Ayios Epiphanios Basilica
This was the largest basilica in Cyprus and was built as the metropolitan church of Salamis during the office of Bishop Epiphanios (368-403 AD) whose tomb still lies encased in marble in front of the southern apse.
The edifice consisted of a nave separated from its aisles by two rows of 14 columns with Corinthian capitals. It ended with a triple-arched semi-circular apse where there were seats for the bishop and clergy. The rooms on each side of the apse were used for dressing and storing liturgical apparatus. Hypocaust remains in thebaptistry show that theinitiates received their baptism in winter months with warm water.
The church was destroyed in the 7th century during the Arab raids.
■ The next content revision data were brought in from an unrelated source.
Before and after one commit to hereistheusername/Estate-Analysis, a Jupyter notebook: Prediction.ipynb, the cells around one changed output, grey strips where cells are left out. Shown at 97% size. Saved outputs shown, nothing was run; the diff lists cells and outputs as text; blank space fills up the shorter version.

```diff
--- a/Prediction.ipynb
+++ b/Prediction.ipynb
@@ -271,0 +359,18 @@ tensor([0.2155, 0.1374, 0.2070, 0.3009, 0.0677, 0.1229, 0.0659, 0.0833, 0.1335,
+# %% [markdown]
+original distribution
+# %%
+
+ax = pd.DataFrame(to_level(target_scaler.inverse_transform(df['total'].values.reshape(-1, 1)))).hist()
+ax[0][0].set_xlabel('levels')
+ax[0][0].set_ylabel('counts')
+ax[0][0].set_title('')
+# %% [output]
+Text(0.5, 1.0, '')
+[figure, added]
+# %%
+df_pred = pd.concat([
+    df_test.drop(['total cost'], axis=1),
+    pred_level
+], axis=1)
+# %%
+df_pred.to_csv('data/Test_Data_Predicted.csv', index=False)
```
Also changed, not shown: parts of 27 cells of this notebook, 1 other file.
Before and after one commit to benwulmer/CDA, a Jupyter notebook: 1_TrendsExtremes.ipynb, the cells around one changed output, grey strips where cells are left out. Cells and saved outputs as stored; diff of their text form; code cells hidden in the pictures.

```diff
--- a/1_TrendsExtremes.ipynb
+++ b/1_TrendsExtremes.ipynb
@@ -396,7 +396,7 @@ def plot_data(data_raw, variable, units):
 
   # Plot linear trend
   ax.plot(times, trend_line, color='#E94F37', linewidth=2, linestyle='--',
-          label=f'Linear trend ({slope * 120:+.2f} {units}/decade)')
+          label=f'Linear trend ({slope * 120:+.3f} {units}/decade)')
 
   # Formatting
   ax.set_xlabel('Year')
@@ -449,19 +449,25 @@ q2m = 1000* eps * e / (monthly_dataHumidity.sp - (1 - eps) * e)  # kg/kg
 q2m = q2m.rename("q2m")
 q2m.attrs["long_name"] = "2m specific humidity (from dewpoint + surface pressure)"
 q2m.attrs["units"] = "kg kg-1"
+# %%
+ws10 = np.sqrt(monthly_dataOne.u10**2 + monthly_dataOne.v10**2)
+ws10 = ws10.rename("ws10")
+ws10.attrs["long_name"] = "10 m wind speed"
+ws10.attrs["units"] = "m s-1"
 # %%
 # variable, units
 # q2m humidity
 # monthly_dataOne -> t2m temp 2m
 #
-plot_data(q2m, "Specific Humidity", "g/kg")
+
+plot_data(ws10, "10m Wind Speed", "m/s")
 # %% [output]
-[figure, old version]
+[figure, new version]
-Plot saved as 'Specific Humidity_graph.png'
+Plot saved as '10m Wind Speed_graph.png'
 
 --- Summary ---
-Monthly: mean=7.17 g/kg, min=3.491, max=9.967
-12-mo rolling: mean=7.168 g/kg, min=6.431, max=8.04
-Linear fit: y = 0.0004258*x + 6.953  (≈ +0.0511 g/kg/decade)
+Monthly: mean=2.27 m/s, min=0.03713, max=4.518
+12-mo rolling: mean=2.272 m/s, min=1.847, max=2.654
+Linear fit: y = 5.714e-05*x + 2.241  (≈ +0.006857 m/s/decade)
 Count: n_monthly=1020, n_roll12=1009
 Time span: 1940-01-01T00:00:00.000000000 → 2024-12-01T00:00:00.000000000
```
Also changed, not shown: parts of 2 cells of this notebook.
The ruins at the back of the southern apse belong to a smaller church built after the original one was destroyed.
Water Reservoir ‘Vouta’
A system of earthen pipes and conduits on a 50 kilometre aqueduct brought water to the city from Kythrea. This Roman period water system continued to function till the 7th century. The walls and the remains of 36 square pillars of the largest of the cisterns ,where this water was collected have survived. In addition to the pillars its ceiling was supported by massive corbels projecting from its longer walls. Excavations at floor level have brought to light an exit conduit.
Agora (Stone Forum)
This was the meeting place and market of Salamis. Its origins go back to the Hellenistic period. On two sides it was lined with columned arcades which protected the shoppers from heat in summer and rain in winter. Only one of the columns has survived to the present day. Its courtyard contained temples dedicated to gods related to commerce and was decorated with statues and fountains.
Temple of Zeus
The present day ruins belong to the Roman period temple which was built on an earlier Hellenistic one. The shrine had the right to grant asylum and this fact was confirmed by Augustus in 22 BC. During excavations inscriptions in honour of Livia, Augustus’ consort, and the Olympian Zeus were discovered.
Excavations in the necropolis of Salamis brought to light a number of royal tombs. In general their architecture was similar and consisted of a trapezoidal court i dromos) where the bloody sacrifices must have taken place, an entrance porch and a long burial chamber built from hewn limestone blocks. Though they were built in the 8th century BC some of them were used as late as the 4th century AD.
Along with the rich grave finds which included pottery, bronze and ivory objects, horse skeletons complete with their harnesses were discovered. The sacrifices and the architecture of the tombs bring to mind the Mycenaean burial customs referred to in the Iliad.
Cellarka is a complex of tombs carved into the living rock of the ground. The overall impression is of a hive of giant cells. The entrance of each tomb contains steps which sometimes lead to a pair of rooms. Originally their entrances were sealed with heavy stone slabs. In some of them a low base on which the body was placed was discovered.
One of the tombs has revealed five portrait busts of the dead, their personal belongings, but no bodies. The cemetery is thought to have been in use from the 7th to the 4th century BC. In the traces of pyres which were lit close by or in the entrance passages of the tombs, a number of offerings including vases smashed after a libation had been offered and remains of fruits which inferred banquets and sacrificial animal bones were discovered.
The research has revealed more than hundred grave chambers. After the chambers were filled vertical wells had been dug for more burials. The cemetery is thought to have belonged to common town people.